[EXERCISE INSTRUCTIONS] Lines with the string "return" must each be copied from the listing.
((
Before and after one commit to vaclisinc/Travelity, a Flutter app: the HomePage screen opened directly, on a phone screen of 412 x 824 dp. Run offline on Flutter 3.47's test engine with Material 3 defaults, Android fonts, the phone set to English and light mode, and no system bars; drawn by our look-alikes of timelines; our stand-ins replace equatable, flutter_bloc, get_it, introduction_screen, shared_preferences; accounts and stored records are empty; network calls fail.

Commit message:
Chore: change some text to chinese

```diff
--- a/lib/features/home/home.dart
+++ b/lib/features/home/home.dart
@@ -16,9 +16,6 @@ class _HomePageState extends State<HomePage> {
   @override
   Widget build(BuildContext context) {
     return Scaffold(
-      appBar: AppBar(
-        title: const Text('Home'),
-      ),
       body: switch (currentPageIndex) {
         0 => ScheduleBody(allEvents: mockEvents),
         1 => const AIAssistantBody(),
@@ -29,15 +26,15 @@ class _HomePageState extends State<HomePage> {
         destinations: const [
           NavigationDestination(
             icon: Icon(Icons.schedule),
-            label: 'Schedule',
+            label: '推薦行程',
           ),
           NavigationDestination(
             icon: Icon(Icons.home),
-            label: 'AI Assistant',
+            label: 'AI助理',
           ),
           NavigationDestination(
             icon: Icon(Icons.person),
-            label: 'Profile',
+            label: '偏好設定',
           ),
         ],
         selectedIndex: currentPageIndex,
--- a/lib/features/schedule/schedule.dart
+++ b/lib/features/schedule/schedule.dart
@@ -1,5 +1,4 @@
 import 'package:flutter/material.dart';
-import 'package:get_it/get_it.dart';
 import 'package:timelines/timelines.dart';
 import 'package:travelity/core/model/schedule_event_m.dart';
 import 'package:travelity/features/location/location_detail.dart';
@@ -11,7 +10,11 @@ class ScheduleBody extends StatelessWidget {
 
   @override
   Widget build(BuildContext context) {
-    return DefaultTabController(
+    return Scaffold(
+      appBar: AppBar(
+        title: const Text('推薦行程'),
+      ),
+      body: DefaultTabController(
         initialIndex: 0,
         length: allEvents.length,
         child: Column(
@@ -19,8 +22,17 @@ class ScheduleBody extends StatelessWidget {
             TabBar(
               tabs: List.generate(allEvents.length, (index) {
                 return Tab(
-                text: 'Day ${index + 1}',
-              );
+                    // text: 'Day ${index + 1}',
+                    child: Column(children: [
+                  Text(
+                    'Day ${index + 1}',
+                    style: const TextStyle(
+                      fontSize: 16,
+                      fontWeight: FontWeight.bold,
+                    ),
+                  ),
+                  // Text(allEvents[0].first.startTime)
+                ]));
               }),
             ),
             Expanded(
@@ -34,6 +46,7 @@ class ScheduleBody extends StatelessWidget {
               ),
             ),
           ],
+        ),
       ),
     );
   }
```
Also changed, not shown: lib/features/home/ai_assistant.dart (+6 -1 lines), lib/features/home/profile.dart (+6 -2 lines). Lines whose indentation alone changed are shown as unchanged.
))
[RESPONSE]
     return Scaffold(
-    return DefaultTabController(
+    return Scaffold(
                 return Tab(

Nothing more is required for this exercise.